Class D Notes Risk Sensitivity:
--10% decline in DBRS NCF, expected rating of Class D Notes to BB (sf)
--20% decline in DBRS NCF, expected rating of Class D Notes to B (sf)

Class E Notes Risk Sensitivity:
--10% decline in DBRS NCF, expected rating of Class E Notes to B (sf)
--20% decline in DBRS NCF, expected rating of Class E Notes to below B (low) (sf)

For further information on DBRS Morningstar historical default rates published by the European Securities and Markets Authority (ESMA) in a central repository, see:

Ratings assigned by DBRS Ratings GmbH are subject to EU and US regulations only.

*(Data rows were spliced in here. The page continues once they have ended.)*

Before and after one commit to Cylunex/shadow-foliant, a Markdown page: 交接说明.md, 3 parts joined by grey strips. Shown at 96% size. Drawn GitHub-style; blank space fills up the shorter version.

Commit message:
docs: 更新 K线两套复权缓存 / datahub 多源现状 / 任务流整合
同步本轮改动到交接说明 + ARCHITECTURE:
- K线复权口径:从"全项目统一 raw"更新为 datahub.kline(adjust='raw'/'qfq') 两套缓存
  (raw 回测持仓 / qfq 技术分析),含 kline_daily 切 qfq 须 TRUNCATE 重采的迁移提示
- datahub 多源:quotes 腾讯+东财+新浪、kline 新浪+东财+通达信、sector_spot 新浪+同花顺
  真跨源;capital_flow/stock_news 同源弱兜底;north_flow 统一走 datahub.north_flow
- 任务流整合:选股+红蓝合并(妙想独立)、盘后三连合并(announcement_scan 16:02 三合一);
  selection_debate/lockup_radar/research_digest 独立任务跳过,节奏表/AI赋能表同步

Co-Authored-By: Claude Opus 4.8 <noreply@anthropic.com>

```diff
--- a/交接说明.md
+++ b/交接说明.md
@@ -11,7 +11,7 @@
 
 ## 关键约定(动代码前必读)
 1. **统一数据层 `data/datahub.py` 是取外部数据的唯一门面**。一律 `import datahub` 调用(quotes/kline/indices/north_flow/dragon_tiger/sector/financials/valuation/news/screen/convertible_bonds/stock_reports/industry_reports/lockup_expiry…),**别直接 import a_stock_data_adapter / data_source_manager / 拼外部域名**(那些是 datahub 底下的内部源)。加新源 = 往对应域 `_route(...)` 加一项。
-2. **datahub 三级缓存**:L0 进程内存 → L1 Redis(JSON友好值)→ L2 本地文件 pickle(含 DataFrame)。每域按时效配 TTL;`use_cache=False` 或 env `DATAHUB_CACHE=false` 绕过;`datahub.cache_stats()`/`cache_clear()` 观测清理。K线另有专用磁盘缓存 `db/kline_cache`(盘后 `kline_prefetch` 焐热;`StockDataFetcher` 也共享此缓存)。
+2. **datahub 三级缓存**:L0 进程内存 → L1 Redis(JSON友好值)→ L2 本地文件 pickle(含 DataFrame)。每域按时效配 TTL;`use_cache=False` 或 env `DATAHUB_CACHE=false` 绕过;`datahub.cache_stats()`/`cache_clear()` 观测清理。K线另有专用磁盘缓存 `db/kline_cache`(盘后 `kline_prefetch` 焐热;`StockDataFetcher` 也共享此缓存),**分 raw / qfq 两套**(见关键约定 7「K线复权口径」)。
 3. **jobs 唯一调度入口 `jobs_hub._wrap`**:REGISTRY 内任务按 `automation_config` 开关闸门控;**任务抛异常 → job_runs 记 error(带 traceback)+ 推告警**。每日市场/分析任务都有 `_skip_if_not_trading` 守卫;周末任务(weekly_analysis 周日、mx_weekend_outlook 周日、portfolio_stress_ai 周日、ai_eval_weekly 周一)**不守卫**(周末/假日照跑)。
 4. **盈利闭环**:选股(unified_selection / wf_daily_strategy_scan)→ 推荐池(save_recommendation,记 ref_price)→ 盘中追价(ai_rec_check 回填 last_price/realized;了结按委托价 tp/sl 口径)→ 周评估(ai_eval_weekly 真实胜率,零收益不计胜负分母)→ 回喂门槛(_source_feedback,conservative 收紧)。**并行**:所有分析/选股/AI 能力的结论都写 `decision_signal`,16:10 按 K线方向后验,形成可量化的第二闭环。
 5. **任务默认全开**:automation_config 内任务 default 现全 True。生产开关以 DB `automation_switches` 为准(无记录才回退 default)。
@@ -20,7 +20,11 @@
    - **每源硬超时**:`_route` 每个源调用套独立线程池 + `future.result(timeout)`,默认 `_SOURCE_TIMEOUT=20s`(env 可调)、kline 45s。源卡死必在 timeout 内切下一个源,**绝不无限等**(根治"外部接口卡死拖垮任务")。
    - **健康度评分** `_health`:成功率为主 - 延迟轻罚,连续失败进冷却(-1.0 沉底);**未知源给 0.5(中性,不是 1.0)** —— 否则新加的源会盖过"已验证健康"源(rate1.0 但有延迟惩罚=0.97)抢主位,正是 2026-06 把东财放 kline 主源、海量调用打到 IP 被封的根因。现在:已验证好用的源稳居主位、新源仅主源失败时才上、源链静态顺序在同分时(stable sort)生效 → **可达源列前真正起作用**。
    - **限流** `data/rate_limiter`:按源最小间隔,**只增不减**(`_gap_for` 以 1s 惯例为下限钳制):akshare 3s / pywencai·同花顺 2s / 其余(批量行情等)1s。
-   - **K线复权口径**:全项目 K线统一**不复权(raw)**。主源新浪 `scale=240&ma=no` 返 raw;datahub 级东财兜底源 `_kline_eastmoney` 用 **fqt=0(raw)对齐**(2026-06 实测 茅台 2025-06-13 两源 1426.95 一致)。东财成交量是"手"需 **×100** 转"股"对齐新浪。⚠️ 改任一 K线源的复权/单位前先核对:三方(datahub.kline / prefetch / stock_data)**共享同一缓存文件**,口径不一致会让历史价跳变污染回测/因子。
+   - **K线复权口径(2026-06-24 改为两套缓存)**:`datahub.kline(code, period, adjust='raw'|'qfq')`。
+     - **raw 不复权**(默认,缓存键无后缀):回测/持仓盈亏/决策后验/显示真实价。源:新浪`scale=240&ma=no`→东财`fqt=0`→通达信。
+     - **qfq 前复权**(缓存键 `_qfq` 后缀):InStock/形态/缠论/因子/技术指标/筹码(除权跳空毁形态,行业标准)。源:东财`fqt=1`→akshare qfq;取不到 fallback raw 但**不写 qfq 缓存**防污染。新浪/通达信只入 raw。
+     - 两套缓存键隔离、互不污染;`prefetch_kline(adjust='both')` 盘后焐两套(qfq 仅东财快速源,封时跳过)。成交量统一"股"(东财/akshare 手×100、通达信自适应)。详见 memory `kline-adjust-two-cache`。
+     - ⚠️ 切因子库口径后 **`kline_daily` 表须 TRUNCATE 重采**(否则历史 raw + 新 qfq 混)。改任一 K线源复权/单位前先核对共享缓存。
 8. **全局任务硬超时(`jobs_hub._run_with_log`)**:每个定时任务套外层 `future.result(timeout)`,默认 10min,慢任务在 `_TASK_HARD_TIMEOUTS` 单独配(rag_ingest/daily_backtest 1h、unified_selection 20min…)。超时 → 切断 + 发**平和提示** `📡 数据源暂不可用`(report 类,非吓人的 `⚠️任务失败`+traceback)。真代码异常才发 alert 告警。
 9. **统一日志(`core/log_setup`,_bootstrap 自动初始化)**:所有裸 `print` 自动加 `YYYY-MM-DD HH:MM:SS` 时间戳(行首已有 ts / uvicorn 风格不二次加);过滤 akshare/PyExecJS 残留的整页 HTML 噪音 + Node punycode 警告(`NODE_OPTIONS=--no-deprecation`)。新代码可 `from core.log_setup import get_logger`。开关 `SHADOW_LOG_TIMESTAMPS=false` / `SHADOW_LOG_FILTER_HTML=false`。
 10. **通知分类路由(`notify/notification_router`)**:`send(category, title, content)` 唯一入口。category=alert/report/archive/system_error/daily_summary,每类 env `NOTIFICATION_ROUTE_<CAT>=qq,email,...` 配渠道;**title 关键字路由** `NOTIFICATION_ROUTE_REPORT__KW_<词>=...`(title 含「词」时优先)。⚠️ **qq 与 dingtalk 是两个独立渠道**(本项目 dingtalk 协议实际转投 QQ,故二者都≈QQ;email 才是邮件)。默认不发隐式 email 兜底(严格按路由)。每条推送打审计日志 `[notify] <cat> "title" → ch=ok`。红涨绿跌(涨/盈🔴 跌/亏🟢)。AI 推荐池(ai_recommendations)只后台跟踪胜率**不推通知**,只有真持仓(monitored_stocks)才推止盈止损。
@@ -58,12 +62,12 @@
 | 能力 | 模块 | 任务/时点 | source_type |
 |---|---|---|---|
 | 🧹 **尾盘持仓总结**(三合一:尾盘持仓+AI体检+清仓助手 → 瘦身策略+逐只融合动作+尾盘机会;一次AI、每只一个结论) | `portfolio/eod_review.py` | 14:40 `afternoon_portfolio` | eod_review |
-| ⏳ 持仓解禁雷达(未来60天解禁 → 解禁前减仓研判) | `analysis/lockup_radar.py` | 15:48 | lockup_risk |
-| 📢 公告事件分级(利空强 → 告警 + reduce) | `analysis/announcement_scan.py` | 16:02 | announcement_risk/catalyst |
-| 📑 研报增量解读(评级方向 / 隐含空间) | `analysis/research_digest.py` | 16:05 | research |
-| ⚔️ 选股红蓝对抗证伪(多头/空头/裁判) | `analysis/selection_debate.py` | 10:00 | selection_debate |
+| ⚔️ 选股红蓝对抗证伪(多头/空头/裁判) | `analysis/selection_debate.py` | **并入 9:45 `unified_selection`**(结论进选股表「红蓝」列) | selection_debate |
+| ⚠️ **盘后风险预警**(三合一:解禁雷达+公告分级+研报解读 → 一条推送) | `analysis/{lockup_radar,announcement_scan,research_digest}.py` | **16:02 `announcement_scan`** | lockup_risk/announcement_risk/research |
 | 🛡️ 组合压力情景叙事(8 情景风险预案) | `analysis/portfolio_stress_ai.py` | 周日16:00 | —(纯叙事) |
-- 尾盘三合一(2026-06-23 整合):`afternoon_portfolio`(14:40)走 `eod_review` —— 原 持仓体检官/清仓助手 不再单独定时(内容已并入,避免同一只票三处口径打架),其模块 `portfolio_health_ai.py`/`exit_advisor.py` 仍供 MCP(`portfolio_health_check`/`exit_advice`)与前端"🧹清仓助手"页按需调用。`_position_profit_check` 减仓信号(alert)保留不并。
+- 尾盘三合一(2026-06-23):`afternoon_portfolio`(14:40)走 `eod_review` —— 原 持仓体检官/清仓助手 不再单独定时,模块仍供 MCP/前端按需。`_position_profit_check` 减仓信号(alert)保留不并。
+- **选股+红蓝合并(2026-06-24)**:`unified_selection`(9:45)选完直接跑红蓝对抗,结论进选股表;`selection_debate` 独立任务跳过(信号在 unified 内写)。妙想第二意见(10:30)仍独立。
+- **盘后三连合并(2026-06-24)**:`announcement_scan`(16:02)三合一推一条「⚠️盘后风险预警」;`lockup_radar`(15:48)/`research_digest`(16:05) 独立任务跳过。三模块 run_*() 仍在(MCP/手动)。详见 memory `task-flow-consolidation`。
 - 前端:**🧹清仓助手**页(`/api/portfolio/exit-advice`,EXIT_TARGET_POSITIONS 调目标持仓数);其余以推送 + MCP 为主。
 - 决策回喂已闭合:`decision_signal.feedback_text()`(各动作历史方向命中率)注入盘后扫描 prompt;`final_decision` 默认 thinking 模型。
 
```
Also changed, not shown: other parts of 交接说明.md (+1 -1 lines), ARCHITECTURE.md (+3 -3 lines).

Lead Analyst: Christopher Horst, Senior Financial Analyst
Rating Committee Chair: Christian Aufsatz, Managing Director
Initial Rating Date: 6 November 2018

DBRS Ratings GmbH
Neue Mainzer Straße 75
60311 Frankfurt am Main Deutschland
Geschäftsführer: Detlef Scholz
Amtsgericht Frankfurt am Main, HRB 110259

The rating methodologies used in the analysis of this transaction can be found at:

-- Legal Criteria for European Structured Finance Transactions
-- Derivative Criteria for European Structured Finance Transactions
-- Interest Rate Stresses for European Structured Finance Transactions
-- European CMBS Rating and Surveillance Methodology

A description of how DBRS Morningstar analyses structured finance transactions and how the methodologies are collectively applied can be found at:

For more information on this credit or on this industry, visit or contact us at